** Data for this task **
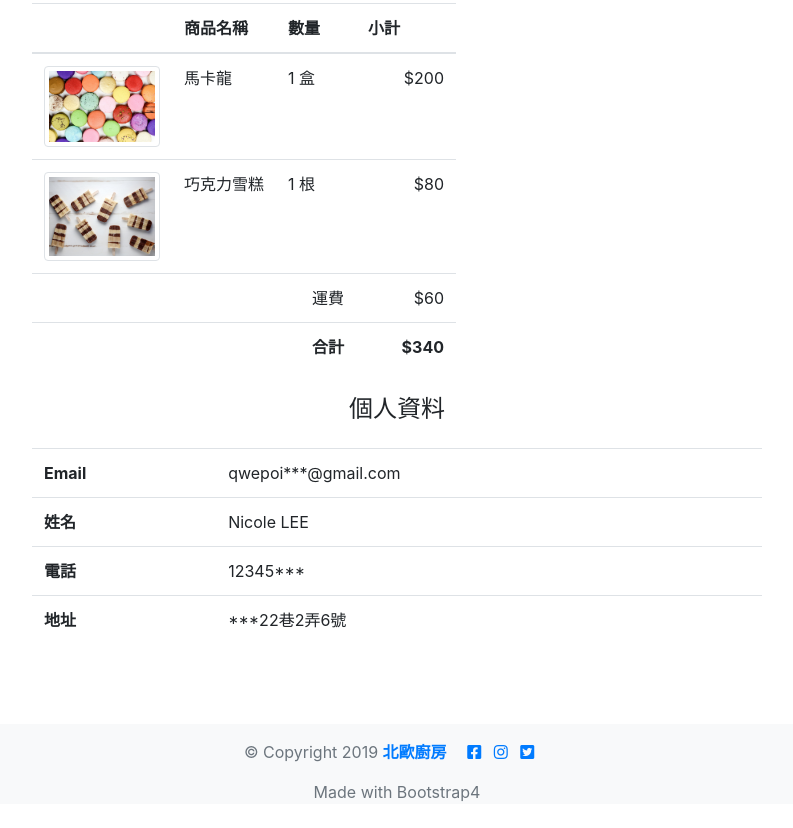
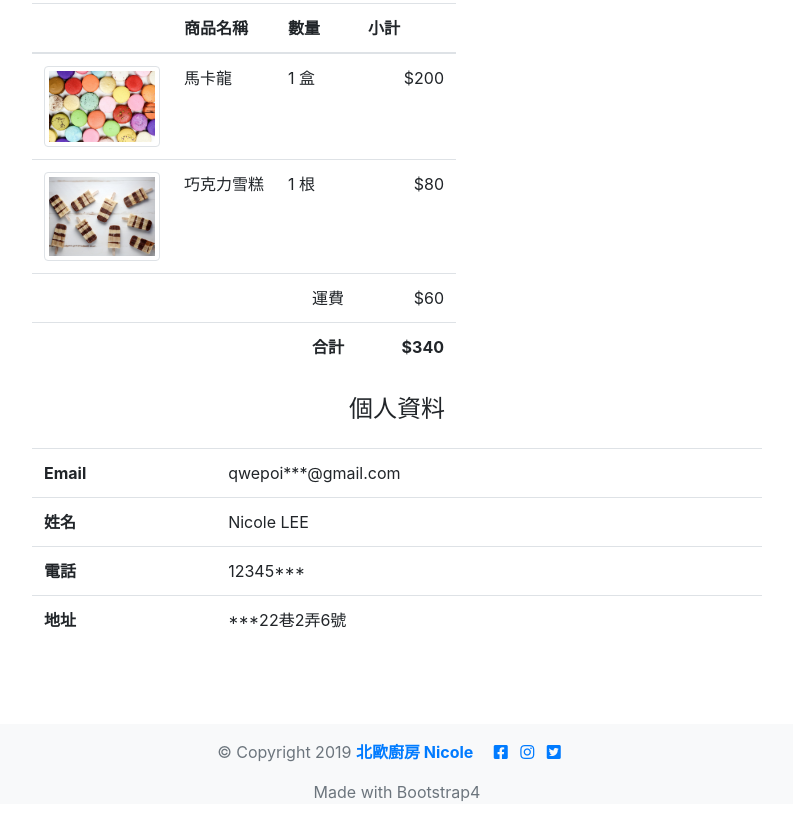
Before and after one commit to NicoleWonderful/bootstrap-demo-shop, a plain HTML site: page index.html in a window 1280 px wide. Shown: the part 4875-5703 px from the top of the page, without its empty margins (243-1036 px from the left). Drawn offline with nearby package versions, Linux system fonts and the light colour scheme.

Commit message:
改變名稱

```diff
--- a/index.html
+++ b/index.html
@@ -592,7 +592,7 @@
         </div>
         <footer class="containt-fluid bg-light text-secondary my-4">
             <div class="d-flex flex-column text-center">
-                <div class="my-3 mr-2">&copy Copyright 2019 <b class="text-primary mr-3">北歐廚房</b>
+                <div class="my-3 mr-2">&copy Copyright 2019 <b class="text-primary mr-3">北歐廚房 Nicole</b>
                     <i class="fab fa-facebook-square text-primary mr-2"></i>
                     <i class="fab fa-instagram text-primary mr-2 "></i>
                     <i class="fab fa-twitter-square text-primary mr-2"></i>
```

** Exercise **
Only lines containing the word "light" should be copied from the material above.

** Task answer **
Before and after one commit to NicoleWonderful/bootstrap-demo-shop, a plain HTML site: page index.html in a window 1280 px wide. Shown: the part 4875-5703 px from the top of the page, without its empty margins (243-1036 px from the left). Drawn offline with nearby package versions, Linux system fonts and the light colour scheme.
         <footer class="containt-fluid bg-light text-secondary my-4">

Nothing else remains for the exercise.